INPUT DATA Start Marker
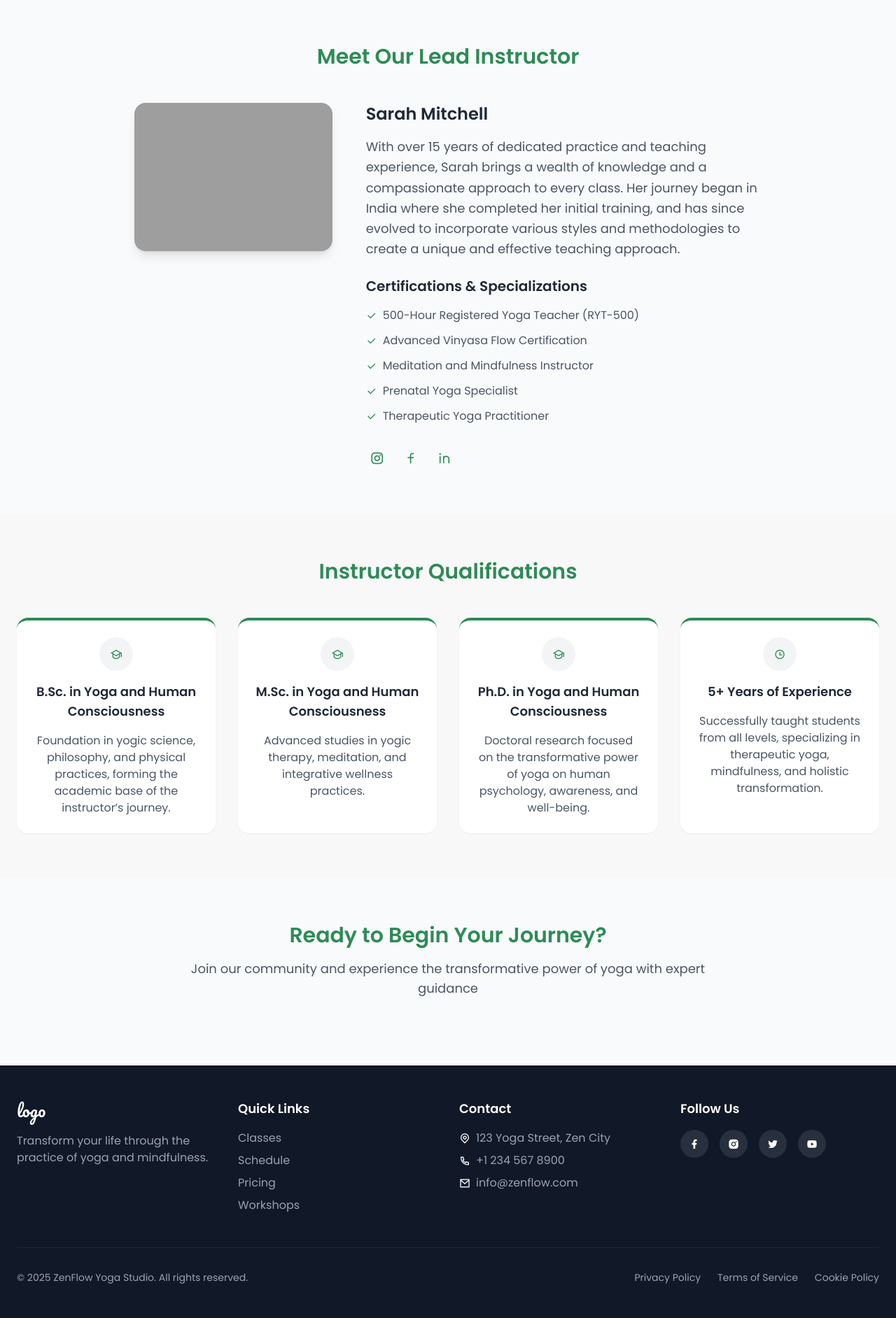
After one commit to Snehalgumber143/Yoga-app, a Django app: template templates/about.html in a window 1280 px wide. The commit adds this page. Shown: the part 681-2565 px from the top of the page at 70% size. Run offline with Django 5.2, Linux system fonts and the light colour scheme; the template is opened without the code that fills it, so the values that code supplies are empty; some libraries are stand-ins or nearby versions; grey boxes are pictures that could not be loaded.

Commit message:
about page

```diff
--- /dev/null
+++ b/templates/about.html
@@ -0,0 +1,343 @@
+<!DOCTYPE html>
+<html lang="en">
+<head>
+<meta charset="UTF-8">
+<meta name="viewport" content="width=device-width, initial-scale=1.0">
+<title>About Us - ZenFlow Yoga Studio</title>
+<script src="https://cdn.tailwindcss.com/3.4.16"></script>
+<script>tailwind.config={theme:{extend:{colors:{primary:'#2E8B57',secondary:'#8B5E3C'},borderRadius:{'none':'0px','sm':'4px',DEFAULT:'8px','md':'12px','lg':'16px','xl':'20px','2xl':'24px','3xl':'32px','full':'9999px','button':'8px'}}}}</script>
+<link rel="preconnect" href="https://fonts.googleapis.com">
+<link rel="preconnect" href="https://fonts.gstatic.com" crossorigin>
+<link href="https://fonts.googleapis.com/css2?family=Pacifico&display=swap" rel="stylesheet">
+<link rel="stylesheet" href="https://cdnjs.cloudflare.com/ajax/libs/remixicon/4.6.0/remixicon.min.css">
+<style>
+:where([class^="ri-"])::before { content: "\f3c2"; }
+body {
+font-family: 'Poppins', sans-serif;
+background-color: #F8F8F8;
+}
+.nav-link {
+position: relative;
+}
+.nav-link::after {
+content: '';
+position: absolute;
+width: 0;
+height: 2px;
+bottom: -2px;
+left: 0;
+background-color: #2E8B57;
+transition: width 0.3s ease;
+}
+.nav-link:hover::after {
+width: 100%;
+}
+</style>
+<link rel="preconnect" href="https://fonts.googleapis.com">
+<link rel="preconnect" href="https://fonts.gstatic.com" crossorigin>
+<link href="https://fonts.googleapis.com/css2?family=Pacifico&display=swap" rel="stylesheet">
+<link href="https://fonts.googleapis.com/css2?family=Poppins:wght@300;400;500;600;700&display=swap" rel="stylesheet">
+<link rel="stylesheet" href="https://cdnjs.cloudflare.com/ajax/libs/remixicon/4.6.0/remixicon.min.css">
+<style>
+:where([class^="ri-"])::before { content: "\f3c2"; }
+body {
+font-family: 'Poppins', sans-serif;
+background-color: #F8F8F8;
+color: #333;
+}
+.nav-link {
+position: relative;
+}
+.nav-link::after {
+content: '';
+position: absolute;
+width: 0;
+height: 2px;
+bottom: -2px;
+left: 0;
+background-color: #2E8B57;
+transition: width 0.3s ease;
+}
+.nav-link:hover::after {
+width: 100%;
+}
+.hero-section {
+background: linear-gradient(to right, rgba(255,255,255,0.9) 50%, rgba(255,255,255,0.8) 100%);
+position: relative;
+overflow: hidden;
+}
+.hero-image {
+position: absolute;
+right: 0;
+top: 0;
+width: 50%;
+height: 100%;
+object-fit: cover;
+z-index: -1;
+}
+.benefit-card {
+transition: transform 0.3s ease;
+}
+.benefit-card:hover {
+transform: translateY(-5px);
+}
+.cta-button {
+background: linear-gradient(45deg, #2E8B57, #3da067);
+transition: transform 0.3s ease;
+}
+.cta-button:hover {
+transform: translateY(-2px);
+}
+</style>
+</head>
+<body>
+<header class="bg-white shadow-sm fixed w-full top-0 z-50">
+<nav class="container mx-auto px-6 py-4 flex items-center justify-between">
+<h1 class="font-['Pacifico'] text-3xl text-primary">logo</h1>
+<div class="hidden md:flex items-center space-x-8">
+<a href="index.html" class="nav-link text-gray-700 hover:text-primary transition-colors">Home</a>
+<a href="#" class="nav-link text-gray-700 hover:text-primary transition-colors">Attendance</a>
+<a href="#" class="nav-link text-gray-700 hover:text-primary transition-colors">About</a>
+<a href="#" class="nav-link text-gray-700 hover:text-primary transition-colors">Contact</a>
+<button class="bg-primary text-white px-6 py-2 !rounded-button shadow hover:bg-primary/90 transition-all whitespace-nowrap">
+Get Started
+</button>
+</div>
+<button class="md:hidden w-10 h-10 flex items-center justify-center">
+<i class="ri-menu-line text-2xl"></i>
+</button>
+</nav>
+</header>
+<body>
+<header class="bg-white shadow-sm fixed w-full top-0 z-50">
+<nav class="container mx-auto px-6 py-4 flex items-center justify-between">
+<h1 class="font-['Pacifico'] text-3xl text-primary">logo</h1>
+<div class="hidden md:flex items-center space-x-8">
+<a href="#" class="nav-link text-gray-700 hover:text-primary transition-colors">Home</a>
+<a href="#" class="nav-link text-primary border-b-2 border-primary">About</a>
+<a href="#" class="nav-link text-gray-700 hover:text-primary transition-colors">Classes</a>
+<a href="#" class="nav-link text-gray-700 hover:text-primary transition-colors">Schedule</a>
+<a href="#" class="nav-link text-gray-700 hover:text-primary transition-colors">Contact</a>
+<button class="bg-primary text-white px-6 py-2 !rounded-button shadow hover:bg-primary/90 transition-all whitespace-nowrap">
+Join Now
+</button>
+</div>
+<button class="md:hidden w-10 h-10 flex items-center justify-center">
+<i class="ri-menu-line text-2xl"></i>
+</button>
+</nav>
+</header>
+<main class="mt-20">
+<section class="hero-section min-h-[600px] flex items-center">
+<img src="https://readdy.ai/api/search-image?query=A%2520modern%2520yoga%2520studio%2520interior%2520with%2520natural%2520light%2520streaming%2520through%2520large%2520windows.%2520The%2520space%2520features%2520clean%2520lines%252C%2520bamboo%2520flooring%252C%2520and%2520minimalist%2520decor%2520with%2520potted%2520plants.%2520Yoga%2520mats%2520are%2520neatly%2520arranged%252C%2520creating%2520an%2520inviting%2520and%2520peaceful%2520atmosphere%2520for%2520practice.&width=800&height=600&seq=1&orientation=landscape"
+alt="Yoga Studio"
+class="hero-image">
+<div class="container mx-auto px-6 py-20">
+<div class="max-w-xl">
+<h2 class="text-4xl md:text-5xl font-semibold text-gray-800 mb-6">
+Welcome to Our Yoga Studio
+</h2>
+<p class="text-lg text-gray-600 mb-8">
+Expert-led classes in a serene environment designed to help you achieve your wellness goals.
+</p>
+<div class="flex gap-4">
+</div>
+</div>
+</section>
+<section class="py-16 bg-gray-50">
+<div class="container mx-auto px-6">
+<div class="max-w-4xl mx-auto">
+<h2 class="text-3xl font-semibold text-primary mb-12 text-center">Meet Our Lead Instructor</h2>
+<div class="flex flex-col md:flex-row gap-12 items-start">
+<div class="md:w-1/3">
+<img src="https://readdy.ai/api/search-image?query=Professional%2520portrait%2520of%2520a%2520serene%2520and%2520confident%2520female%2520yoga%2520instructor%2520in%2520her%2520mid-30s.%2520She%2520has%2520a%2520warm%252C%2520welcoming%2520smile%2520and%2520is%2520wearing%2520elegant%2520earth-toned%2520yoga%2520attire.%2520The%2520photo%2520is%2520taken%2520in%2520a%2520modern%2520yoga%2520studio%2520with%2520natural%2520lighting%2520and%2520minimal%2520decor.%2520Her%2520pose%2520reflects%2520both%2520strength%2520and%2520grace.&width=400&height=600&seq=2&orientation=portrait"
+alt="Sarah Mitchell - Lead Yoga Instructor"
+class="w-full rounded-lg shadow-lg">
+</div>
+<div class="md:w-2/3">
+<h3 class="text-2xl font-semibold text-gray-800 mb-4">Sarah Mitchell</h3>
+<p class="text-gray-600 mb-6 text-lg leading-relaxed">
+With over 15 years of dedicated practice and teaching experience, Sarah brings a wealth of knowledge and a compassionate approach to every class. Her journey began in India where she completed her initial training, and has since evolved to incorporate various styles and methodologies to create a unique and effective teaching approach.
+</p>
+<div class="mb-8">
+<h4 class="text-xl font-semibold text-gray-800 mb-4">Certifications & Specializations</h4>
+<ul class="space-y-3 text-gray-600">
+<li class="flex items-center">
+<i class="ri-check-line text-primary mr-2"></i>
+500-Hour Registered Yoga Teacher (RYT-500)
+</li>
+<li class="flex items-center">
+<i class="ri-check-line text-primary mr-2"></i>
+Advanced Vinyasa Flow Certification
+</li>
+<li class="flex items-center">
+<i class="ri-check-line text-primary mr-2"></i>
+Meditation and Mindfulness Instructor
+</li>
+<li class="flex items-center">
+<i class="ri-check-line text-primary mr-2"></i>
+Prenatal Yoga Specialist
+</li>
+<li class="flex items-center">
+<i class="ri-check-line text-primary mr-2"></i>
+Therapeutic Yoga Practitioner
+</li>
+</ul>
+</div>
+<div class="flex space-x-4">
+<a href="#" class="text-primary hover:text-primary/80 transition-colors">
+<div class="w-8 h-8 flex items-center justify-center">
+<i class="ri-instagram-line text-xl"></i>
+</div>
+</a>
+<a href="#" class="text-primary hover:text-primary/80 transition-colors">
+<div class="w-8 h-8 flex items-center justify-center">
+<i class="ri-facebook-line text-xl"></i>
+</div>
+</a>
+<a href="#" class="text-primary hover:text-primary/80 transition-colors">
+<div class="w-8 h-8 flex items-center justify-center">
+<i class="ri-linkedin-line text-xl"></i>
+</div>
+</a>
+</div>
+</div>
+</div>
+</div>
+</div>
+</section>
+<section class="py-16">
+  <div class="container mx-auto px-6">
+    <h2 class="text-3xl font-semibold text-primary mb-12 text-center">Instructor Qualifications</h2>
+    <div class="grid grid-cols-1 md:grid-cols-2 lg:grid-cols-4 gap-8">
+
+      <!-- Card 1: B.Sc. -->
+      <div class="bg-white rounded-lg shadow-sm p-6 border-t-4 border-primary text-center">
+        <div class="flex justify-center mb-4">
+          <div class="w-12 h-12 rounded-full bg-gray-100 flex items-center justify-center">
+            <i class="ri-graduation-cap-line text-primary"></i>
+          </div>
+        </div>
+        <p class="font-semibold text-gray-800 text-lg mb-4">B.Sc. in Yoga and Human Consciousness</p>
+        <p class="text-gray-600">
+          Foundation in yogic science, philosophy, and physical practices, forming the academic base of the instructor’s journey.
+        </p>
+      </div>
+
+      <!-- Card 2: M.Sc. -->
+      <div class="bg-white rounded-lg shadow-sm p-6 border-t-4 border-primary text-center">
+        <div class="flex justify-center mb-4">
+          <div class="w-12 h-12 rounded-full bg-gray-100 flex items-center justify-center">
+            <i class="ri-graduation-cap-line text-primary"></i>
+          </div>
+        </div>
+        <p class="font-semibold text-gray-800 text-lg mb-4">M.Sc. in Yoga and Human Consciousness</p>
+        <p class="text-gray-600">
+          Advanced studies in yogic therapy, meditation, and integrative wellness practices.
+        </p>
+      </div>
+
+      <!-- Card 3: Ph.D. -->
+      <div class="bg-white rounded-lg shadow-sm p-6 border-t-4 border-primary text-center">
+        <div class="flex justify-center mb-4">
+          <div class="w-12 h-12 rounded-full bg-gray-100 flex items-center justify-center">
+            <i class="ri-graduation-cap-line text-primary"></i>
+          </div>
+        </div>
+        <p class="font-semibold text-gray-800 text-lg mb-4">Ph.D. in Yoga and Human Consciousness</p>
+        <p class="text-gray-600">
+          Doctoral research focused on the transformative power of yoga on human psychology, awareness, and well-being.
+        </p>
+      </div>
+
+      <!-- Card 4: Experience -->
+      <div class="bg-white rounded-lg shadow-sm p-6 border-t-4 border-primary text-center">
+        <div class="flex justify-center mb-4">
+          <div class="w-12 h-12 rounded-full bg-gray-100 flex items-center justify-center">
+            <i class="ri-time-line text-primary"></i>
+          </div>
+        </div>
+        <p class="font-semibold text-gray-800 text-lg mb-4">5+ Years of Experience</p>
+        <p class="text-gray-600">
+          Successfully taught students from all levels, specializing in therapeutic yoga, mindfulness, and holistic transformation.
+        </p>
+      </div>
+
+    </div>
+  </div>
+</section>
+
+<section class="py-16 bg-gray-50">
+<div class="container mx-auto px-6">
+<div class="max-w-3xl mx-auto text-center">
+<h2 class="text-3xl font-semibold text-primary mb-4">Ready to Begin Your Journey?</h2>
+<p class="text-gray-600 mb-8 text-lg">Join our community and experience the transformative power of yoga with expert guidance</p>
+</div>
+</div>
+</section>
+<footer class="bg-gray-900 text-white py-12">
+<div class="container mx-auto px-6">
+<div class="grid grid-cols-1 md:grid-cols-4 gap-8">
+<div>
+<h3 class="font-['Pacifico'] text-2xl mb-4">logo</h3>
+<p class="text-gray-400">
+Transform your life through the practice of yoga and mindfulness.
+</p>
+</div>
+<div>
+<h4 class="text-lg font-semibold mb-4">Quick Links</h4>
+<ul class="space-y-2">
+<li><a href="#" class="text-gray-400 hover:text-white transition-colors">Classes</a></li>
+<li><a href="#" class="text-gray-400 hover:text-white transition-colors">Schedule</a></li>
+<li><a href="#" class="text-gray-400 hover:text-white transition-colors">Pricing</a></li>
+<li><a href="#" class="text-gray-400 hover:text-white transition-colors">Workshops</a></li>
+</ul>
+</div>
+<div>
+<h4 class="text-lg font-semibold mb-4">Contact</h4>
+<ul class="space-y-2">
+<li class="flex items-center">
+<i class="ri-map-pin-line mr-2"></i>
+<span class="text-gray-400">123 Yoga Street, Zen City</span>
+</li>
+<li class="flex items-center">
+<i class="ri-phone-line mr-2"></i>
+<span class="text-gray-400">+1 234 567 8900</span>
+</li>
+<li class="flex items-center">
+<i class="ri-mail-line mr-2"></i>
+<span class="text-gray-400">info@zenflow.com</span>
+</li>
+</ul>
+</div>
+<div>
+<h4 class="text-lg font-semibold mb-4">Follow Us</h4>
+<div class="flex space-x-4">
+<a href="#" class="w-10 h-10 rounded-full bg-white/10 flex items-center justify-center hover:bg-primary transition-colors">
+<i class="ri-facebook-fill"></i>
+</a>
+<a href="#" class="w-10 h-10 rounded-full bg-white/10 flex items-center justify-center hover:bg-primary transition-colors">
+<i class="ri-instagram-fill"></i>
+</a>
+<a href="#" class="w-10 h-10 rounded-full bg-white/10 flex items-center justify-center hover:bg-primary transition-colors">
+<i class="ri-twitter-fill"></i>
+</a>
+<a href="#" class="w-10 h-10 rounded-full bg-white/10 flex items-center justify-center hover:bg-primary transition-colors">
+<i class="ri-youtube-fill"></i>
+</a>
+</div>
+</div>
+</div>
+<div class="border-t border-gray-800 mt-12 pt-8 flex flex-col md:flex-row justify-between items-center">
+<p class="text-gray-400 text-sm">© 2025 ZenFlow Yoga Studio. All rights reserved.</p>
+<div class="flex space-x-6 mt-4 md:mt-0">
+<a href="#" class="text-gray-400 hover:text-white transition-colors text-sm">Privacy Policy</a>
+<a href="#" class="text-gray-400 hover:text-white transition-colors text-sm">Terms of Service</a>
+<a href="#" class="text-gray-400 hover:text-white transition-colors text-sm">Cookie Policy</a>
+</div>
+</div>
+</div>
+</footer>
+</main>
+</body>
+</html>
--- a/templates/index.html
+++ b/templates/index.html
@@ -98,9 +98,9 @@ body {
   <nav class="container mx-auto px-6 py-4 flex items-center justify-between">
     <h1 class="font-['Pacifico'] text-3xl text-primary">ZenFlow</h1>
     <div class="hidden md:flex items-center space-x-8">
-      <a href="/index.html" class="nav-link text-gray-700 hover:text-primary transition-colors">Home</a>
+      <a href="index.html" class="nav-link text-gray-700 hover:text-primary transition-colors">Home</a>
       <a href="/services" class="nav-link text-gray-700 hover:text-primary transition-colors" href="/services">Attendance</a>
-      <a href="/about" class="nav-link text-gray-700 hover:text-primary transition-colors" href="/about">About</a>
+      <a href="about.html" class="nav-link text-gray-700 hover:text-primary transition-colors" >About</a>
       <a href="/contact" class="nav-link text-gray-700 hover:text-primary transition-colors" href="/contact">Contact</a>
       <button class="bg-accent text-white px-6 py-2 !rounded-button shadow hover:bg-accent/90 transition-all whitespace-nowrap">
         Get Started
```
INPUT DATA End Marker
INPUT DATA Start Marker
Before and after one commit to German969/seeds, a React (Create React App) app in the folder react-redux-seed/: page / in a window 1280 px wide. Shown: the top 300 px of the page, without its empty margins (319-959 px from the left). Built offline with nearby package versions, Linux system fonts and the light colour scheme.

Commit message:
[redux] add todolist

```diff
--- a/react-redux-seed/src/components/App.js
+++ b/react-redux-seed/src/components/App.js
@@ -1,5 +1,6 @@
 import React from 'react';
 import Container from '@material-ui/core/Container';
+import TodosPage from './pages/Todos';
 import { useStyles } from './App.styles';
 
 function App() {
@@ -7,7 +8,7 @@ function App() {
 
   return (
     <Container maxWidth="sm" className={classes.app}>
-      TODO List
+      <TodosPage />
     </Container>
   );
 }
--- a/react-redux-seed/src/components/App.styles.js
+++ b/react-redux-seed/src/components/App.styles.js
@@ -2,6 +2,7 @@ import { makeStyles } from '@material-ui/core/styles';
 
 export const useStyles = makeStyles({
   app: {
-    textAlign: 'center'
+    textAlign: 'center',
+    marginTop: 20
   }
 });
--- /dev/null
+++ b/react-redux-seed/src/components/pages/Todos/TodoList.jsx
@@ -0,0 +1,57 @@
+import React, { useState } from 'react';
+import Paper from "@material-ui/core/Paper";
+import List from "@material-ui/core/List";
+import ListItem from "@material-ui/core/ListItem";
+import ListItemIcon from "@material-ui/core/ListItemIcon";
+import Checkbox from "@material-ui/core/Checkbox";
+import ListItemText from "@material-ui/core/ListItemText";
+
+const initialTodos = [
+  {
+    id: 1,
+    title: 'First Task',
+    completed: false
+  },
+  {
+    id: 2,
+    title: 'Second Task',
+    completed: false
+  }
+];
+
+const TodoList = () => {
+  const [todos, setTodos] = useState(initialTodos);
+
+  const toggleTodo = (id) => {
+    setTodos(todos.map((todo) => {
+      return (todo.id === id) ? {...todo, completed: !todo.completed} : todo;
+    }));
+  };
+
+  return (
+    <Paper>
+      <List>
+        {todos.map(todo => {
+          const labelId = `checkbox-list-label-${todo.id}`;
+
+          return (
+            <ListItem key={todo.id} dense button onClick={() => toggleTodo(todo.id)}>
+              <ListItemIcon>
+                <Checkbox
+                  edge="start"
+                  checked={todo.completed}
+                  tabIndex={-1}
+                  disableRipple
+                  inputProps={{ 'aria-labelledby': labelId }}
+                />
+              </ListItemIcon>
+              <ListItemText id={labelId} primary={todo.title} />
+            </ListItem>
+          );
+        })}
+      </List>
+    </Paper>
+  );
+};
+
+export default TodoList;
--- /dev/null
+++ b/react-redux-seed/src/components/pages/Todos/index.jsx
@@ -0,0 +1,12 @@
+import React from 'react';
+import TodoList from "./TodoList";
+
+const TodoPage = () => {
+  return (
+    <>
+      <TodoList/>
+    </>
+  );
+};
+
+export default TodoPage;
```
INPUT DATA End Marker
REQUIREMENT: Return only the lines of the records in which the string "Sarah" appears.

COMPLETED EXERCISE:
+alt="Sarah Mitchell - Lead Yoga Instructor"
+<h3 class="text-2xl font-semibold text-gray-800 mb-4">Sarah Mitchell</h3>
+With over 15 years of dedicated practice and teaching experience, Sarah brings a wealth of knowledge and a compassionate approach to every class. Her journey began in India where she completed her initial training, and has since evolved to incorporate various styles and methodologies to create a unique and effective teaching approach.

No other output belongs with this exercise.